Unlike other students who took a placement exam, once Ahmed returned to school, he did not want to take the exam to place into a higher grade after the years of school he missed. Instead, he started back in the third year in order to learn everything he could.  He was challenged however when he reached the sixth grade and failed his math exam. He sought out a relative who was a teacher, but she was so busy with her family and children that Ahmed didn’t want to be a burden on her.  He refused to let failure overwhelm him. Remembering his father’s words, he knew he needed to do all that was possible to succeed.  He learned from his friends about the catch up classes offered by World Vision in partnership with Al Ghad organization, and he went to the school to meet the facilitator, Fahd. Little did he know at the time, he was about to make a bond that would totally change his life.

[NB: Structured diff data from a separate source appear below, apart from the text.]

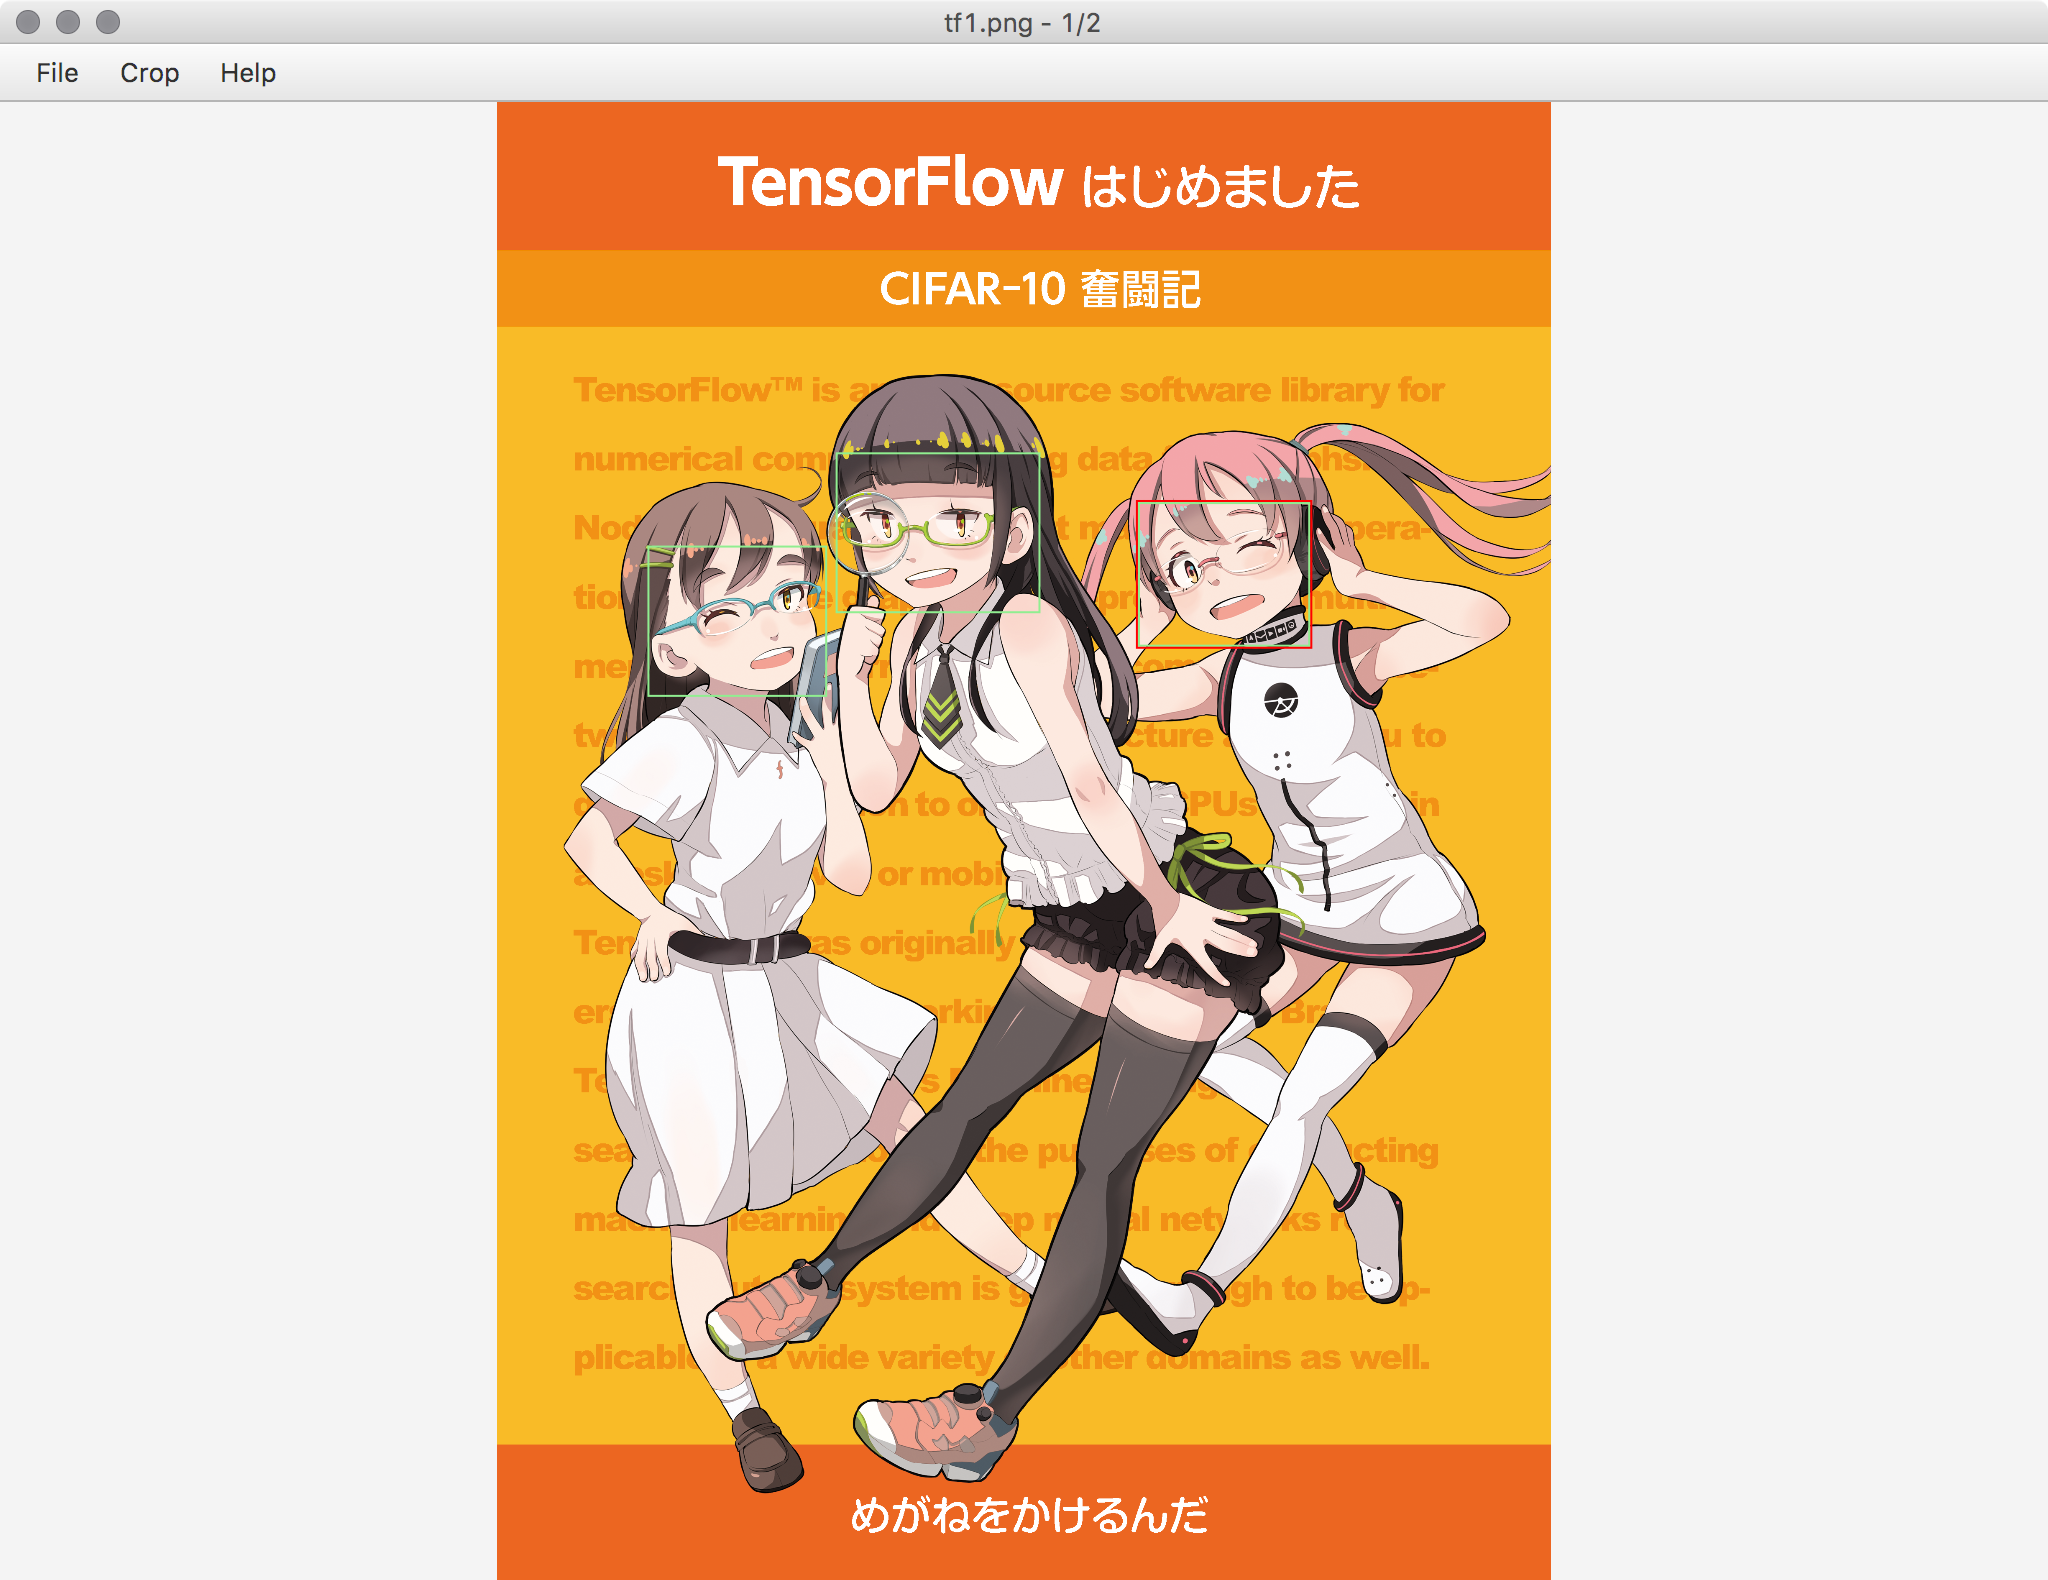
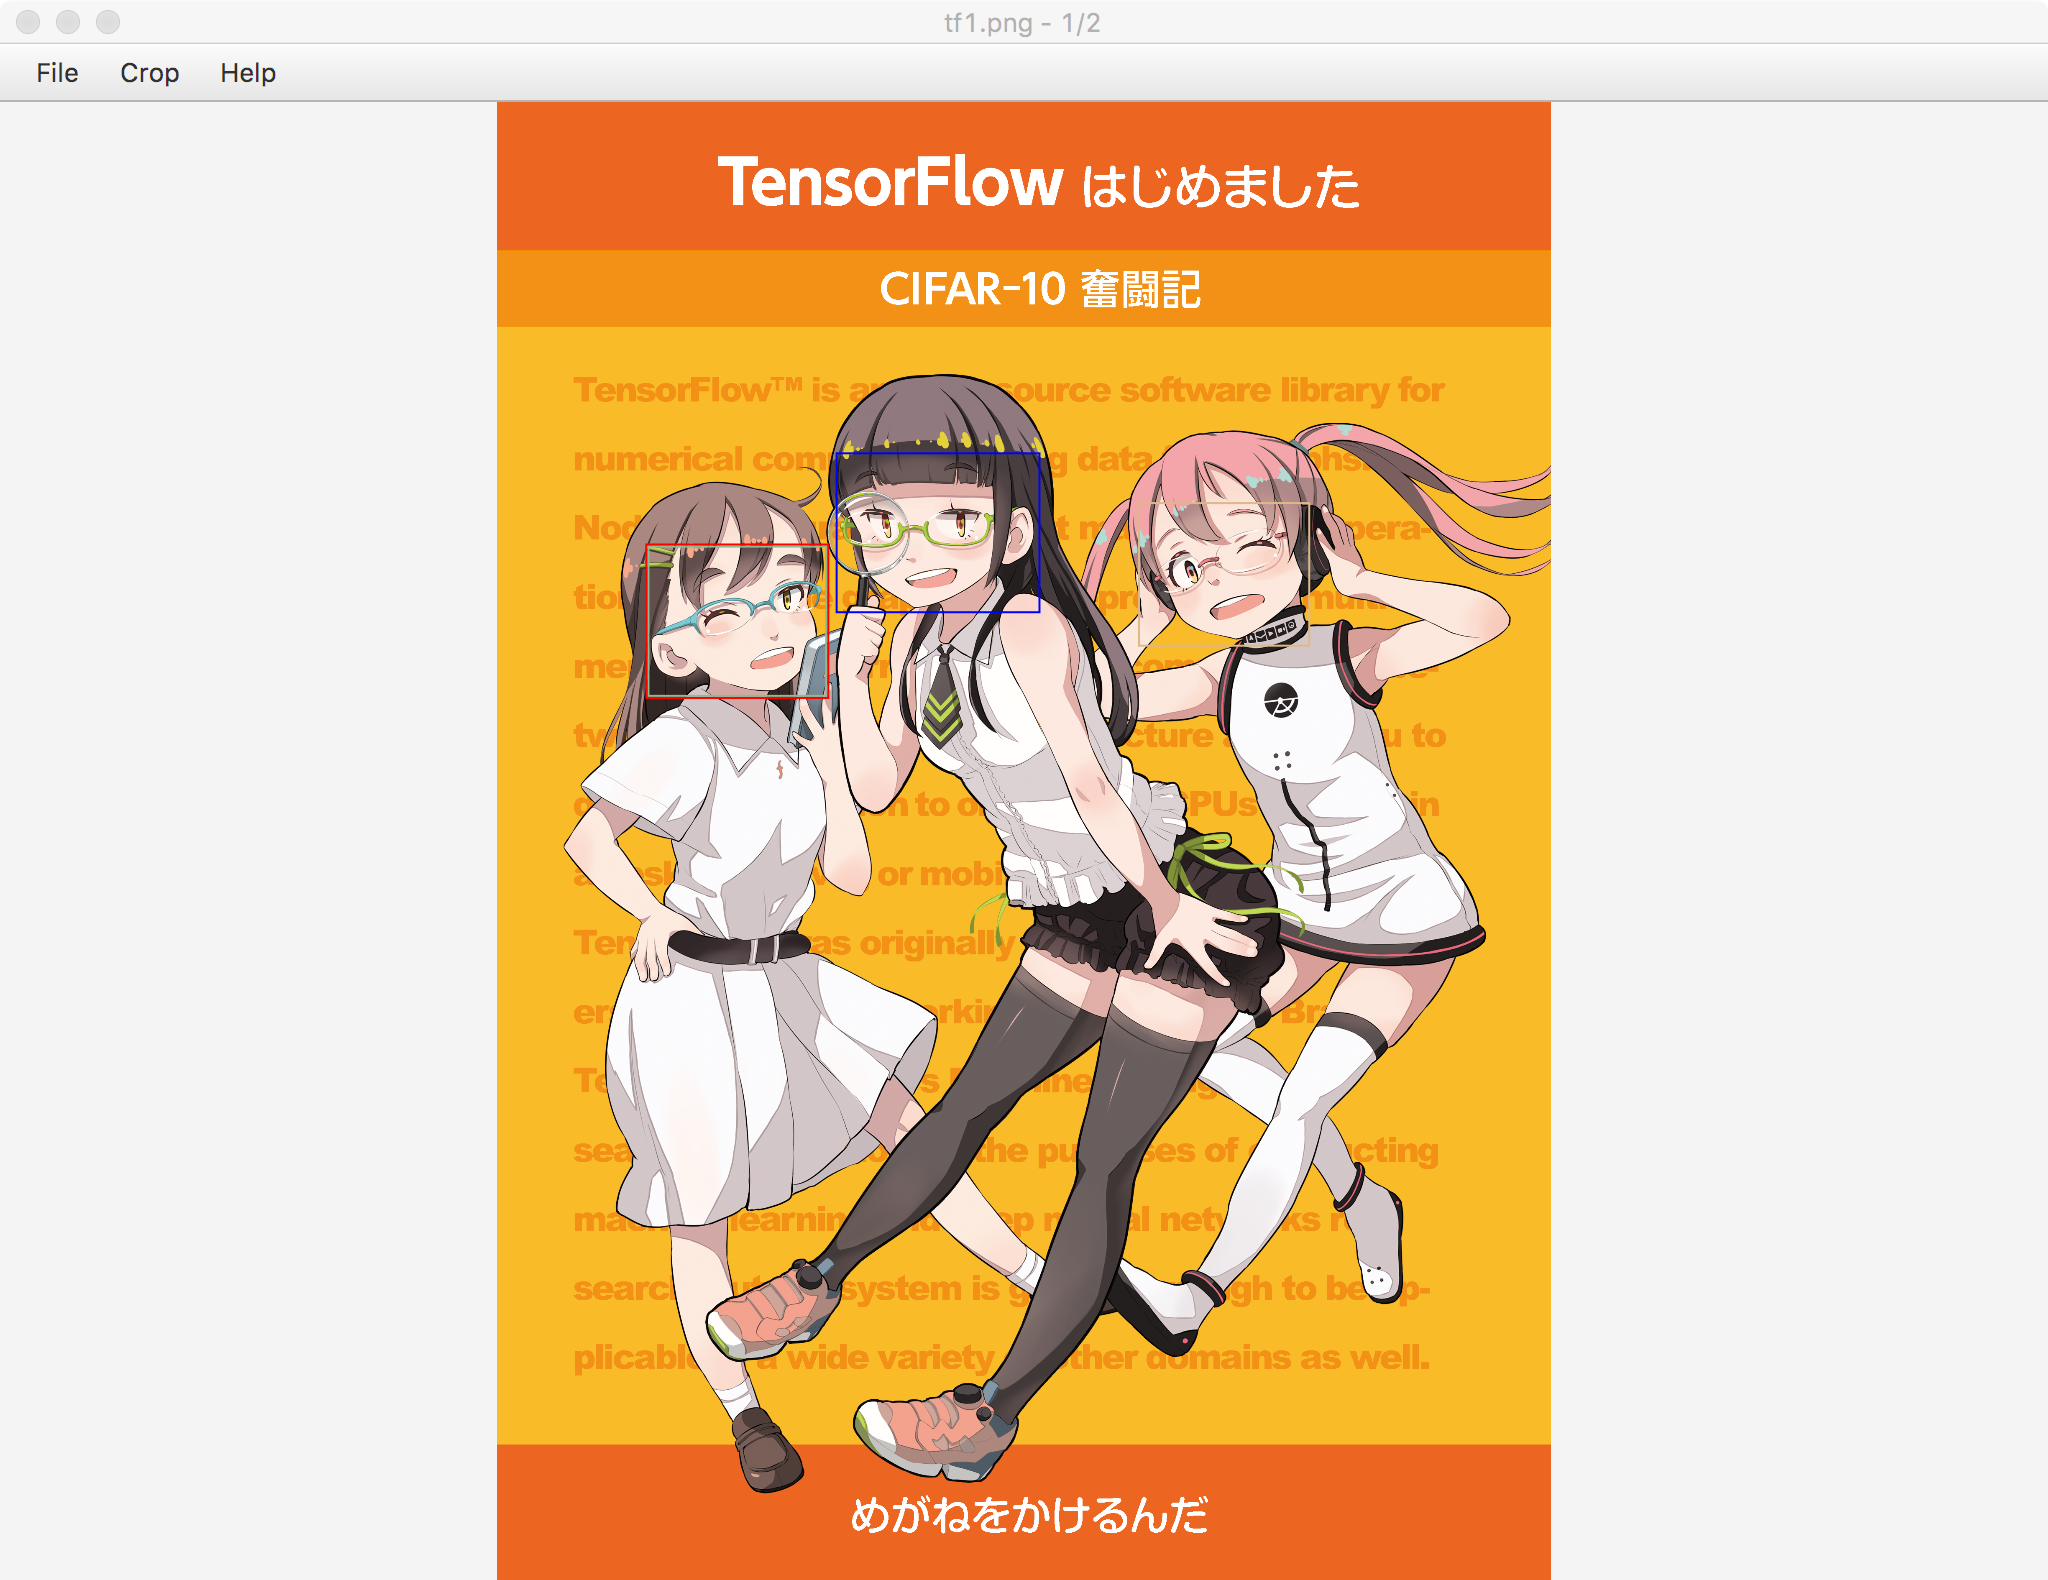
ドキュメントを修正した。

Changed region(s): [[0.0, 0.0, 1.0, 0.031], [0.3125, 0.3411, 0.4062, 0.3722]]

diff --git a/README.md b/README.md
@@ -26,6 +26,10 @@
 
 ![Set Region](images/set_region.png)
 
+スペース（Space）キーを押すと、選択中の領域以外の場所がグレーアウトされます。
+
+![Set Region](images/focus_region.png)
+
 | キー | 動作 |
 |:-----------|:------------|
 | Enter | 次の領域へ移動。最後の領域であれば次のファイルを表示 |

Fahd, the facilitator of the program, recalls the first encounter, “When Ahmed came to the school, I was in the car getting ready to leave. Someone at the door of the school told him that I was the facilitator of the program.  He told me that he had a request. I stepped out of the car to listen to him. He said that he has lost his father and that he only makes 10 thousand Iraqi Dinar (around $8 USD) a week to make ends meet. He was tearful and was desperate to pass the exam. He said he wouldn’t mind sitting on the floor to just be able to listen to the classes so that he could pass. Despite the fact that classes had already started and reached the target (with a full class), I thought that he was in great need. I registered him and I allowed him to take the classes.”  At that time Ahmed was doing odd jobs to make a living for his family and would sometimes come late to the class, but Fahd would ask the teachers to give him classes after hours.

With Fahd’s continued follow up on Ahmed and a great effort from his side, Ahmed eventually took the exam and passed it.

When thinking about his experience with the classes, Ahmed shared, “I benefited from the catch up classes a lot. I met with the facilitator Fahd. He stood by my side and if not for him, I would have never passed. Fahd was great. Fahd cared for me. I loved him.  He told me, ‘I am your father and your brother and anything you want, I will do it for you.’ My relatives wouldn’t have said the same to me.”

Fahd shared, “Ahmed is a boy with great potential. Although he is a small child, he has a big mind. When you talk to him, you would think you were talking to someone who is 50 years old. He is taking responsibility for his family.”

Today, despite the fond memories of his dad teaching him to be an Imam, he has a new inspiration for what he would like to become.  “When I grow up, I want to be a teacher,” said Ahmed. “It is good from the financial side. In the summer holidays I can do another job, and after 12 o’clock (when the job as a teacher ends for the day) I can do extra work.”

World Vision in partnership with Al Ghad Organization and through funding from the Japan Platform (JPF) provided catch up classes to 800 students, 400 boys and 400 girls in 2019. Many boys and girls like Ahmed have missed years of education due to conflict.  It is easy to get discouraged when unable to pass the exams.  After attending the catch up classes, 83% of the students have successfully passed their exams. 

Ahmed’s father knew the power of education. Through programming like catch up classes, World Vision works to support children like Ahmed in having a brighter future.